───── Data records

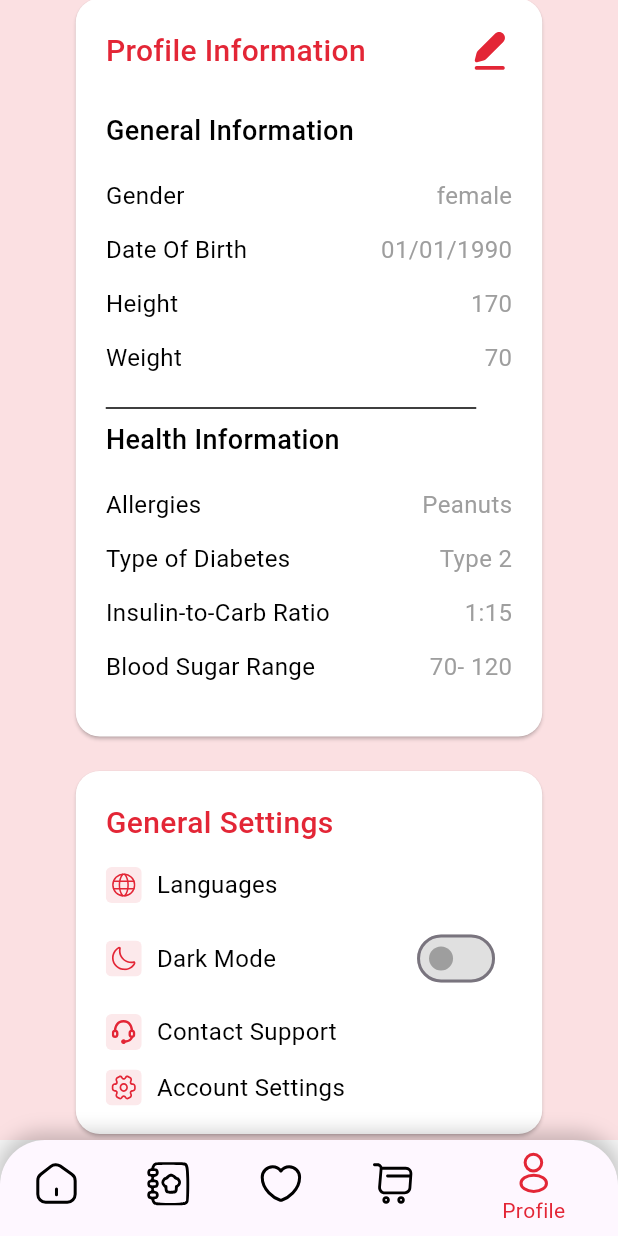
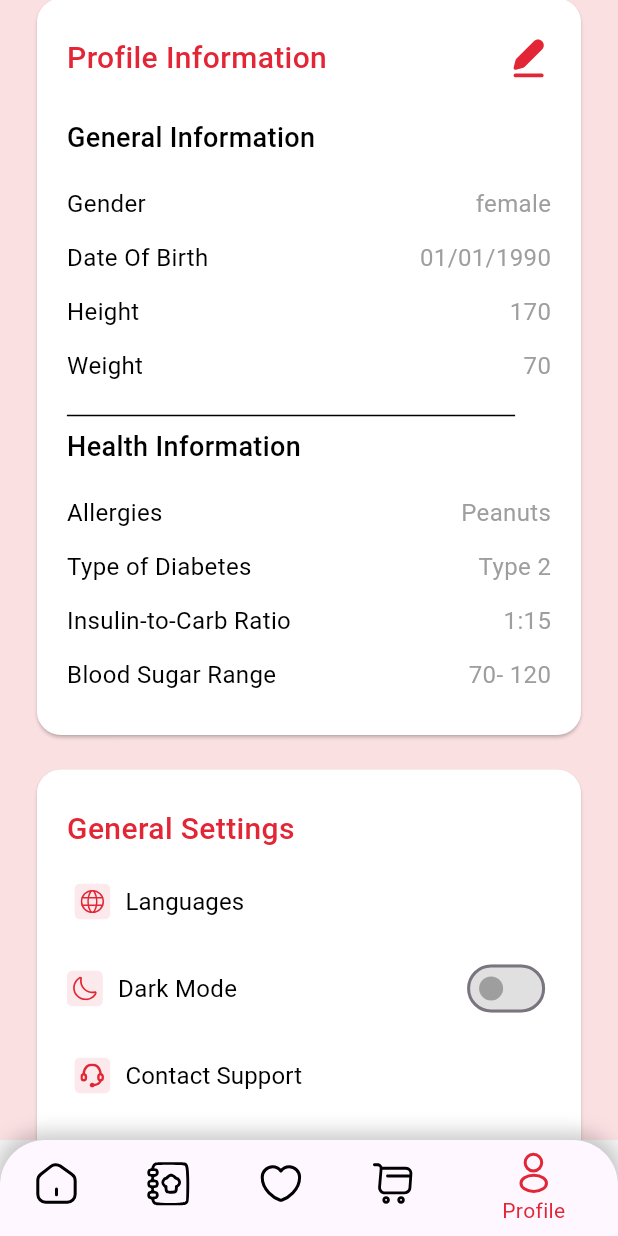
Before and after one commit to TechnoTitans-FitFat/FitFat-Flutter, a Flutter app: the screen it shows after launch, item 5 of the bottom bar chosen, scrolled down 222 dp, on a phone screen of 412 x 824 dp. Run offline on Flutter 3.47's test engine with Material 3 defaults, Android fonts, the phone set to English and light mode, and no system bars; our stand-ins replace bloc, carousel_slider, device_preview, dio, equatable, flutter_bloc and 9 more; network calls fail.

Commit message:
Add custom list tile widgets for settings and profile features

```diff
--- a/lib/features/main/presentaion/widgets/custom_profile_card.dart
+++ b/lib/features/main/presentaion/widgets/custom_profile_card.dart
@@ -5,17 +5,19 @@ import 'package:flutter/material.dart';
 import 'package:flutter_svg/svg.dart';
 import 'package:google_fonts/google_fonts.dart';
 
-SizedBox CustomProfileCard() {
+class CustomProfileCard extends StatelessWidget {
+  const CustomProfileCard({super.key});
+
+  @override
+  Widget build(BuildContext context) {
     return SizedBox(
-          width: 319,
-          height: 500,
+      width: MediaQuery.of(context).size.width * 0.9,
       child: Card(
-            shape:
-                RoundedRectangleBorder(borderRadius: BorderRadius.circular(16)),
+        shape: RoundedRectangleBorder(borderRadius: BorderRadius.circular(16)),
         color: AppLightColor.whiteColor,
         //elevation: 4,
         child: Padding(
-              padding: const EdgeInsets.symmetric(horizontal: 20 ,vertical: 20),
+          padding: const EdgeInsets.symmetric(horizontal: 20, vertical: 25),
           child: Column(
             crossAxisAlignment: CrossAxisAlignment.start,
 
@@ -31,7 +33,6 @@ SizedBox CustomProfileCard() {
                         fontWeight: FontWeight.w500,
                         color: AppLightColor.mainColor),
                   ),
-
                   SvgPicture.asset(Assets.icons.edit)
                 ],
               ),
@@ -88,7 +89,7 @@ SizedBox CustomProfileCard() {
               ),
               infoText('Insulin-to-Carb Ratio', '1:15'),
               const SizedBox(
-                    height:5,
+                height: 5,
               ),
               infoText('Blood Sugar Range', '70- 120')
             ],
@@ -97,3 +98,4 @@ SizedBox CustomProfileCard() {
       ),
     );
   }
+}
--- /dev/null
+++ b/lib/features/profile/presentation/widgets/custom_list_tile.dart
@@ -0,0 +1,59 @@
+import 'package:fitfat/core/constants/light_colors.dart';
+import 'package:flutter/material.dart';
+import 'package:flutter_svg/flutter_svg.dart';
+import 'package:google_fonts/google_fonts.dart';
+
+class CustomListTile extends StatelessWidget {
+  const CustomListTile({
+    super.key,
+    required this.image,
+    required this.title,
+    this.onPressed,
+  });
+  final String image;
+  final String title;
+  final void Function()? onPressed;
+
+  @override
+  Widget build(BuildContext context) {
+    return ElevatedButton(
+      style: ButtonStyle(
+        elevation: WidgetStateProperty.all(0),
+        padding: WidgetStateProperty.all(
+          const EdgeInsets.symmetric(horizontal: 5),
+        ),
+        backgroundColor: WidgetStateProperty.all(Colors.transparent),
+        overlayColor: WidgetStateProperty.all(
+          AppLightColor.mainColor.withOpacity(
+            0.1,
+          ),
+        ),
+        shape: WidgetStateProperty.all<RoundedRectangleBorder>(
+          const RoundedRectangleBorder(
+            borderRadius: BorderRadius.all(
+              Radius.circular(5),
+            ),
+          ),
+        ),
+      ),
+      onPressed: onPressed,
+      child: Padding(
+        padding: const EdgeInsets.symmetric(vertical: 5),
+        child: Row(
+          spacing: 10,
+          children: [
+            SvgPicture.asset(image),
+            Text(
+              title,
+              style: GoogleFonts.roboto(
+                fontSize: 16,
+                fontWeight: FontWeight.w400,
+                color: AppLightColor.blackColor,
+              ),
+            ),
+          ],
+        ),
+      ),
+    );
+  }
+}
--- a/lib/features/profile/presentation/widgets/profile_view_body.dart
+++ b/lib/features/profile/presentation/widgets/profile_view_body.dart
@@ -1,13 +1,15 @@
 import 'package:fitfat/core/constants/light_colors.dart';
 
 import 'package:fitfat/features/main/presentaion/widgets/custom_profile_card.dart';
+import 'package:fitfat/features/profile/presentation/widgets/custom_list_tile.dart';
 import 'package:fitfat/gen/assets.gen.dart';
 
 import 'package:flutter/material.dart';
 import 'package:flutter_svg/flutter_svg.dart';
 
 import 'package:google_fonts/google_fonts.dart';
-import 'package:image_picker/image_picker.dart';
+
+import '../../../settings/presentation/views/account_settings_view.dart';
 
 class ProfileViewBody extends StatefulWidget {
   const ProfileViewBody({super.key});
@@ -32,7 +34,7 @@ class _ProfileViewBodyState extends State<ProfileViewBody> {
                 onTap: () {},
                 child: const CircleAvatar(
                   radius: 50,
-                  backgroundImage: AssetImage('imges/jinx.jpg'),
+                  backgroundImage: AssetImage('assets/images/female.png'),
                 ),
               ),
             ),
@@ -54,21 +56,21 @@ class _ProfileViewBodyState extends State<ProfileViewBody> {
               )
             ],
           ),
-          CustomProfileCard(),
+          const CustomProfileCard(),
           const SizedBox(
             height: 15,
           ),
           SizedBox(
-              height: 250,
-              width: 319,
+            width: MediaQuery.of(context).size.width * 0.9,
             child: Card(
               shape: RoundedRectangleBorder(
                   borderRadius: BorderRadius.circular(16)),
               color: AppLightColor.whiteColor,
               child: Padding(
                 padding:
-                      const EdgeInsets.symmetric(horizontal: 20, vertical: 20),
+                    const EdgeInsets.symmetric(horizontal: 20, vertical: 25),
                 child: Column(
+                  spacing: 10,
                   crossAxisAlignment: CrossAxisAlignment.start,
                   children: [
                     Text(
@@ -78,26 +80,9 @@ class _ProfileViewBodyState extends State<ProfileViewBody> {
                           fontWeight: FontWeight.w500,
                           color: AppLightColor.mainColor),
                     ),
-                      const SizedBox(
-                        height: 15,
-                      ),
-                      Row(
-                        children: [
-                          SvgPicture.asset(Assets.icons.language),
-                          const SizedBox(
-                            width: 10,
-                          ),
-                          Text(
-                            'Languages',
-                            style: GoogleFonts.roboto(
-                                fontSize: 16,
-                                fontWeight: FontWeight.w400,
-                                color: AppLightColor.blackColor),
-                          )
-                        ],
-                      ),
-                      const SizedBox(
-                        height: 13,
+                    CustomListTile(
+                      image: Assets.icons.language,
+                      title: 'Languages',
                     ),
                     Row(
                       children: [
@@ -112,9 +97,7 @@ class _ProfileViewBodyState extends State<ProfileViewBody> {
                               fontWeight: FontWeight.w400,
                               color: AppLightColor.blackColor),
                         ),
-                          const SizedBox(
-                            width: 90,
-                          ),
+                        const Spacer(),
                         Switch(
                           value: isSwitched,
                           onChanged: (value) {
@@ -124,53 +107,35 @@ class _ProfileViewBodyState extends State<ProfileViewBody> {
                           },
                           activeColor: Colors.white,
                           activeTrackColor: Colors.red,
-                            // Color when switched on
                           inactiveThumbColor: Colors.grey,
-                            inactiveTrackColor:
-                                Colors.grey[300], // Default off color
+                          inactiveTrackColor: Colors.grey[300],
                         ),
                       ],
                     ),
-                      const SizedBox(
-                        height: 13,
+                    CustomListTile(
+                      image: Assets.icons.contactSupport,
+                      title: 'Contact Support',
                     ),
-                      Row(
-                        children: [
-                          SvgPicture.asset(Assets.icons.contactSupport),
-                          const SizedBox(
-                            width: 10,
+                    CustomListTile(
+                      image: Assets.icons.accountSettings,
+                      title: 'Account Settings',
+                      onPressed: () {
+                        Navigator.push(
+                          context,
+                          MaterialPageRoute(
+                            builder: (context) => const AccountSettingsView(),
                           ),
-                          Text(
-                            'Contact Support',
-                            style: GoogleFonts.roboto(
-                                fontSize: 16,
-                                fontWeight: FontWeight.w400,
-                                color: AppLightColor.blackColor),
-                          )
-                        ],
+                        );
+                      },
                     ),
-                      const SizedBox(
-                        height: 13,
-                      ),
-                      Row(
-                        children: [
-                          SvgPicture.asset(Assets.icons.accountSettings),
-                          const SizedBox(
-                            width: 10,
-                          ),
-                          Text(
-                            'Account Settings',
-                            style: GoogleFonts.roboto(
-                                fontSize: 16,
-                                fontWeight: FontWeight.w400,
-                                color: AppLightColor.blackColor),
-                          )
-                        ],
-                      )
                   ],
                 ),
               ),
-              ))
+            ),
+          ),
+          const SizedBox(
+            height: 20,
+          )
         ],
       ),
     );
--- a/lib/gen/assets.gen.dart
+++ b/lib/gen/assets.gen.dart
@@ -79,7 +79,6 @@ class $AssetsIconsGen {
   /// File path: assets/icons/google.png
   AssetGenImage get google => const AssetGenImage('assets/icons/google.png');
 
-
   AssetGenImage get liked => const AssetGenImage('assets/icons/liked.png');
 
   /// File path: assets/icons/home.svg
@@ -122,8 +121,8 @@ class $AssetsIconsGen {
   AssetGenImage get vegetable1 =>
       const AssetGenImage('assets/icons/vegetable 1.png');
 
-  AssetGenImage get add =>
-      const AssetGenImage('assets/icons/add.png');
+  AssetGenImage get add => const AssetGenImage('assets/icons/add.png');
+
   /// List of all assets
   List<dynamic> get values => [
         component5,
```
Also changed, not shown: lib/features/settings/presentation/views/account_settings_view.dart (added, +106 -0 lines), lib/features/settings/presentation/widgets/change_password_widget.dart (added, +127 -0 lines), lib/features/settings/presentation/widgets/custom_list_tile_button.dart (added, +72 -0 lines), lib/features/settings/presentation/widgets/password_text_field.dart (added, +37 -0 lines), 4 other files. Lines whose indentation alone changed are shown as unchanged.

──────────

Exercise: In the records, find every line that has the string "FontWeight" and copy it.

Reply:
                         fontWeight: FontWeight.w500,
+                fontWeight: FontWeight.w400,
                           fontWeight: FontWeight.w500,
-                                fontWeight: FontWeight.w400,
                               fontWeight: FontWeight.w400,
-                                fontWeight: FontWeight.w400,
-                                fontWeight: FontWeight.w400,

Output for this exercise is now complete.